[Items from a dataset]
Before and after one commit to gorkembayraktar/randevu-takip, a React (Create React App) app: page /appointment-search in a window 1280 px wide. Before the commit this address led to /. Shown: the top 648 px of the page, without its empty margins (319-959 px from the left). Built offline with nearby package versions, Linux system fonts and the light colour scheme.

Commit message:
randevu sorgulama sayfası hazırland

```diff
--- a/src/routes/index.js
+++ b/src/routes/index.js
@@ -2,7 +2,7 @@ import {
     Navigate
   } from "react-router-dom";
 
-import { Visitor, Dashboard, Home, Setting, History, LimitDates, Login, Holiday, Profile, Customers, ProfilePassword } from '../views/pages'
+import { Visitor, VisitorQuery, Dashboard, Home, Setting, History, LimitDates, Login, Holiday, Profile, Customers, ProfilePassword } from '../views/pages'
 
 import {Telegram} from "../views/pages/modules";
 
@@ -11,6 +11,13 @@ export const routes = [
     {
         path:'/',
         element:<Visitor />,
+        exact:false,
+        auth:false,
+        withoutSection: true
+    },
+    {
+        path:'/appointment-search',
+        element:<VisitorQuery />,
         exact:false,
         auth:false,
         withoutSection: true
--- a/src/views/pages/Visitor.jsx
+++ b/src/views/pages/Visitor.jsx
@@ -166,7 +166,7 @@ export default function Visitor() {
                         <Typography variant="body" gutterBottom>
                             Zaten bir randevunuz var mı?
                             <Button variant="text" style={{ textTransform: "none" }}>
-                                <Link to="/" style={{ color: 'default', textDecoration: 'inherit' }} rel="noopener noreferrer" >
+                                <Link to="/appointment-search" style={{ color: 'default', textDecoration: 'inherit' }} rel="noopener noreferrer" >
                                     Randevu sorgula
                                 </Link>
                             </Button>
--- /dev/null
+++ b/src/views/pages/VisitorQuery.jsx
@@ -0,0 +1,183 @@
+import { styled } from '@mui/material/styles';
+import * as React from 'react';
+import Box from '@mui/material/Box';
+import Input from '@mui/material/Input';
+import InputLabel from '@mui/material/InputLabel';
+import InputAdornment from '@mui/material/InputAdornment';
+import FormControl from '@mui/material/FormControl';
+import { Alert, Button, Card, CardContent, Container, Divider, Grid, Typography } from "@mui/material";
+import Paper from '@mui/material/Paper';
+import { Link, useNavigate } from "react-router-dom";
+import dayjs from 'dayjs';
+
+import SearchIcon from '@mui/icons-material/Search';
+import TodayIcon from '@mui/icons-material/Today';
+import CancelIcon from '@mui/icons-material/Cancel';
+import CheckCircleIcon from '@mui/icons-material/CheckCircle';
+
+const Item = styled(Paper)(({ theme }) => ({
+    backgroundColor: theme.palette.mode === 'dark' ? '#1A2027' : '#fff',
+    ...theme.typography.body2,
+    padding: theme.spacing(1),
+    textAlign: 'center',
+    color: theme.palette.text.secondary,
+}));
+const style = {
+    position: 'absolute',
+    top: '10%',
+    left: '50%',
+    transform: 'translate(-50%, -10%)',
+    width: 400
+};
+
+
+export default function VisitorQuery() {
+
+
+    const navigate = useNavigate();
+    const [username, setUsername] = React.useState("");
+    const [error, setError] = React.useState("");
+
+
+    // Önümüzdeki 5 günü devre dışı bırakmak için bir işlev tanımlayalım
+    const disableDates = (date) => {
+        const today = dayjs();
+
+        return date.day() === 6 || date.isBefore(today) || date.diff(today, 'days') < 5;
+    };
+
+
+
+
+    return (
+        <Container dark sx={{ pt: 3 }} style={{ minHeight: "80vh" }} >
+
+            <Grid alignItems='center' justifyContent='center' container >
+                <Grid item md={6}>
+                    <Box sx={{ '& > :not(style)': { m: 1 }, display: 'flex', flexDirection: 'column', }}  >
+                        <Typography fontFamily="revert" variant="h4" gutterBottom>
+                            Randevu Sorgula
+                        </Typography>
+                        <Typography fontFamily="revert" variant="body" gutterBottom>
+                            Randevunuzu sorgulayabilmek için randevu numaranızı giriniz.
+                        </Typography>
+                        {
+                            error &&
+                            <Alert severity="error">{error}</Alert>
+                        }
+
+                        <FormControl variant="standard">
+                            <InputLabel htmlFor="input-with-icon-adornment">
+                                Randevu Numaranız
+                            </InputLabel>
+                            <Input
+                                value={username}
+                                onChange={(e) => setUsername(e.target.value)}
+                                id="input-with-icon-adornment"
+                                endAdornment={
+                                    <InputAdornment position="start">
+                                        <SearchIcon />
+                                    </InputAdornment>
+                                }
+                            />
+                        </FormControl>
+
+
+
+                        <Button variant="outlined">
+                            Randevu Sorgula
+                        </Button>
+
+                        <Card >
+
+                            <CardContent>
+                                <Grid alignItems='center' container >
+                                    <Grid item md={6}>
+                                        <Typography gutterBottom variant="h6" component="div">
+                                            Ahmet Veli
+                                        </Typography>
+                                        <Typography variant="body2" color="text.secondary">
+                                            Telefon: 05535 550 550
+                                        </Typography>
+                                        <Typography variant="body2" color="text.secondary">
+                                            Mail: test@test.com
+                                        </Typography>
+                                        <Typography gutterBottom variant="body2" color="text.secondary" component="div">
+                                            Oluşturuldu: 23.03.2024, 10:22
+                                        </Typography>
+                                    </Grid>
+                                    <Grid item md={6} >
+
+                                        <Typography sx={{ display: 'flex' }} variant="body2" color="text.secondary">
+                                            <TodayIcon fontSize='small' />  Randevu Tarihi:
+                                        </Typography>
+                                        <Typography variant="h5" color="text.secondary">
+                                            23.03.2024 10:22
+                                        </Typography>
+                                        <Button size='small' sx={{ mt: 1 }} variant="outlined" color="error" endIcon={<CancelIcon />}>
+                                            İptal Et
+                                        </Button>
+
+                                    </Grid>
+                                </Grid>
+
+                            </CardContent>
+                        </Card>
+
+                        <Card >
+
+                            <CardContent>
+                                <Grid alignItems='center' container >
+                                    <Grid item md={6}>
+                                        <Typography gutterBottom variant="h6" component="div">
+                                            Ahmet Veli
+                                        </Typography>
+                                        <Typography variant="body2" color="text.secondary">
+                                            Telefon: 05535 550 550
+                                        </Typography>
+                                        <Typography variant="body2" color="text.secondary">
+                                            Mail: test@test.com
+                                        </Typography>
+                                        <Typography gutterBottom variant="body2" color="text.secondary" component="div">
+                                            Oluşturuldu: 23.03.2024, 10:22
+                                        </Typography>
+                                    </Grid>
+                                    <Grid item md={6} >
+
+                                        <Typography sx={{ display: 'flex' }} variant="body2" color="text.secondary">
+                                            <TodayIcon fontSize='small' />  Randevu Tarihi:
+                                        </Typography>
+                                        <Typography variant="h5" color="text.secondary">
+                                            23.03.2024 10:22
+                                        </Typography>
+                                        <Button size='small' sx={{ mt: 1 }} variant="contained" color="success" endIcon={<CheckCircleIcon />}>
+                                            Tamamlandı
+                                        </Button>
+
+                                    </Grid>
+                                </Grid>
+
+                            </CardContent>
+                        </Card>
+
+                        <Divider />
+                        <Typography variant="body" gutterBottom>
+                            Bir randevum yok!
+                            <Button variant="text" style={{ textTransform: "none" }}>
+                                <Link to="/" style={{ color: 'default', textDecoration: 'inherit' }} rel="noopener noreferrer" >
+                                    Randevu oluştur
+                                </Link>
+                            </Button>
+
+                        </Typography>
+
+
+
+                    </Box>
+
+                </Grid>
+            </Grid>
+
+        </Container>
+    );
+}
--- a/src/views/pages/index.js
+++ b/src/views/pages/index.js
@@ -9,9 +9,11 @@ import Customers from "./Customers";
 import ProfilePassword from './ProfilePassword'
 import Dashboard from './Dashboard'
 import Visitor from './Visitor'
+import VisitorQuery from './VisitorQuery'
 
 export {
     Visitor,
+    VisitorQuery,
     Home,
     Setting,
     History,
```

* **TASK**:
Write all the entries again precisely as they were given.

* **REPLY**:
Before and after one commit to gorkembayraktar/randevu-takip, a React (Create React App) app: page /appointment-search in a window 1280 px wide. Before the commit this address led to /. Shown: the top 648 px of the page, without its empty margins (319-959 px from the left). Built offline with nearby package versions, Linux system fonts and the light colour scheme.

Commit message:
randevu sorgulama sayfası hazırland

```diff
--- a/src/routes/index.js
+++ b/src/routes/index.js
@@ -2,7 +2,7 @@ import {
     Navigate
   } from "react-router-dom";
 
-import { Visitor, Dashboard, Home, Setting, History, LimitDates, Login, Holiday, Profile, Customers, ProfilePassword } from '../views/pages'
+import { Visitor, VisitorQuery, Dashboard, Home, Setting, History, LimitDates, Login, Holiday, Profile, Customers, ProfilePassword } from '../views/pages'
 
 import {Telegram} from "../views/pages/modules";
 
@@ -11,6 +11,13 @@ export const routes = [
     {
         path:'/',
         element:<Visitor />,
+        exact:false,
+        auth:false,
+        withoutSection: true
+    },
+    {
+        path:'/appointment-search',
+        element:<VisitorQuery />,
         exact:false,
         auth:false,
         withoutSection: true
--- a/src/views/pages/Visitor.jsx
+++ b/src/views/pages/Visitor.jsx
@@ -166,7 +166,7 @@ export default function Visitor() {
                         <Typography variant="body" gutterBottom>
                             Zaten bir randevunuz var mı?
                             <Button variant="text" style={{ textTransform: "none" }}>
-                                <Link to="/" style={{ color: 'default', textDecoration: 'inherit' }} rel="noopener noreferrer" >
+                                <Link to="/appointment-search" style={{ color: 'default', textDecoration: 'inherit' }} rel="noopener noreferrer" >
                                     Randevu sorgula
                                 </Link>
                             </Button>
--- /dev/null
+++ b/src/views/pages/VisitorQuery.jsx
@@ -0,0 +1,183 @@
+import { styled } from '@mui/material/styles';
+import * as React from 'react';
+import Box from '@mui/material/Box';
+import Input from '@mui/material/Input';
+import InputLabel from '@mui/material/InputLabel';
+import InputAdornment from '@mui/material/InputAdornment';
+import FormControl from '@mui/material/FormControl';
+import { Alert, Button, Card, CardContent, Container, Divider, Grid, Typography } from "@mui/material";
+import Paper from '@mui/material/Paper';
+import { Link, useNavigate } from "react-router-dom";
+import dayjs from 'dayjs';
+
+import SearchIcon from '@mui/icons-material/Search';
+import TodayIcon from '@mui/icons-material/Today';
+import CancelIcon from '@mui/icons-material/Cancel';
+import CheckCircleIcon from '@mui/icons-material/CheckCircle';
+
+const Item = styled(Paper)(({ theme }) => ({
+    backgroundColor: theme.palette.mode === 'dark' ? '#1A2027' : '#fff',
+    ...theme.typography.body2,
+    padding: theme.spacing(1),
+    textAlign: 'center',
+    color: theme.palette.text.secondary,
+}));
+const style = {
+    position: 'absolute',
+    top: '10%',
+    left: '50%',
+    transform: 'translate(-50%, -10%)',
+    width: 400
+};
+
+
+export default function VisitorQuery() {
+
+
+    const navigate = useNavigate();
+    const [username, setUsername] = React.useState("");
+    const [error, setError] = React.useState("");
+
+
+    // Önümüzdeki 5 günü devre dışı bırakmak için bir işlev tanımlayalım
+    const disableDates = (date) => {
+        const today = dayjs();
+
+        return date.day() === 6 || date.isBefore(today) || date.diff(today, 'days') < 5;
+    };
+
+
+
+
+    return (
+        <Container dark sx={{ pt: 3 }} style={{ minHeight: "80vh" }} >
+
+            <Grid alignItems='center' justifyContent='center' container >
+                <Grid item md={6}>
+                    <Box sx={{ '& > :not(style)': { m: 1 }, display: 'flex', flexDirection: 'column', }}  >
+                        <Typography fontFamily="revert" variant="h4" gutterBottom>
+                            Randevu Sorgula
+                        </Typography>
+                        <Typography fontFamily="revert" variant="body" gutterBottom>
+                            Randevunuzu sorgulayabilmek için randevu numaranızı giriniz.
+                        </Typography>
+                        {
+                            error &&
+                            <Alert severity="error">{error}</Alert>
+                        }
+
+                        <FormControl variant="standard">
+                            <InputLabel htmlFor="input-with-icon-adornment">
+                                Randevu Numaranız
+                            </InputLabel>
+                            <Input
+                                value={username}
+                                onChange={(e) => setUsername(e.target.value)}
+                                id="input-with-icon-adornment"
+                                endAdornment={
+                                    <InputAdornment position="start">
+                                        <SearchIcon />
+                                    </InputAdornment>
+                                }
+                            />
+                        </FormControl>
+
+
+
+                        <Button variant="outlined">
+                            Randevu Sorgula
+                        </Button>
+
+                        <Card >
+
+                            <CardContent>
+                                <Grid alignItems='center' container >
+                                    <Grid item md={6}>
+                                        <Typography gutterBottom variant="h6" component="div">
+                                            Ahmet Veli
+                                        </Typography>
+                                        <Typography variant="body2" color="text.secondary">
+                                            Telefon: 05535 550 550
+                                        </Typography>
+                                        <Typography variant="body2" color="text.secondary">
+                                            Mail: test@test.com
+                                        </Typography>
+                                        <Typography gutterBottom variant="body2" color="text.secondary" component="div">
+                                            Oluşturuldu: 23.03.2024, 10:22
+                                        </Typography>
+                                    </Grid>
+                                    <Grid item md={6} >
+
+                                        <Typography sx={{ display: 'flex' }} variant="body2" color="text.secondary">
+                                            <TodayIcon fontSize='small' />  Randevu Tarihi:
+                                        </Typography>
+                                        <Typography variant="h5" color="text.secondary">
+                                            23.03.2024 10:22
+                                        </Typography>
+                                        <Button size='small' sx={{ mt: 1 }} variant="outlined" color="error" endIcon={<CancelIcon />}>
+                                            İptal Et
+                                        </Button>
+
+                                    </Grid>
+                                </Grid>
+
+                            </CardContent>
+                        </Card>
+
+                        <Card >
+
+                            <CardContent>
+                                <Grid alignItems='center' container >
+                                    <Grid item md={6}>
+                                        <Typography gutterBottom variant="h6" component="div">
+                                            Ahmet Veli
+                                        </Typography>
+                                        <Typography variant="body2" color="text.secondary">
+                                            Telefon: 05535 550 550
+                                        </Typography>
+                                        <Typography variant="body2" color="text.secondary">
+                                            Mail: test@test.com
+                                        </Typography>
+                                        <Typography gutterBottom variant="body2" color="text.secondary" component="div">
+                                            Oluşturuldu: 23.03.2024, 10:22
+                                        </Typography>
+                                    </Grid>
+                                    <Grid item md={6} >
+
+                                        <Typography sx={{ display: 'flex' }} variant="body2" color="text.secondary">
+                                            <TodayIcon fontSize='small' />  Randevu Tarihi:
+                                        </Typography>
+                                        <Typography variant="h5" color="text.secondary">
+                                            23.03.2024 10:22
+                                        </Typography>
+                                        <Button size='small' sx={{ mt: 1 }} variant="contained" color="success" endIcon={<CheckCircleIcon />}>
+                                            Tamamlandı
+                                        </Button>
+
+                                    </Grid>
+                                </Grid>
+
+                            </CardContent>
+                        </Card>
+
+                        <Divider />
+                        <Typography variant="body" gutterBottom>
+                            Bir randevum yok!
+                            <Button variant="text" style={{ textTransform: "none" }}>
+                                <Link to="/" style={{ color: 'default', textDecoration: 'inherit' }} rel="noopener noreferrer" >
+                                    Randevu oluştur
+                                </Link>
+                            </Button>
+
+                        </Typography>
+
+
+
+                    </Box>
+
+                </Grid>
+            </Grid>
+
+        </Container>
+    );
+}
--- a/src/views/pages/index.js
+++ b/src/views/pages/index.js
@@ -9,9 +9,11 @@ import Customers from "./Customers";
 import ProfilePassword from './ProfilePassword'
 import Dashboard from './Dashboard'
 import Visitor from './Visitor'
+import VisitorQuery from './VisitorQuery'
 
 export {
     Visitor,
+    VisitorQuery,
     Home,
     Setting,
     History,
```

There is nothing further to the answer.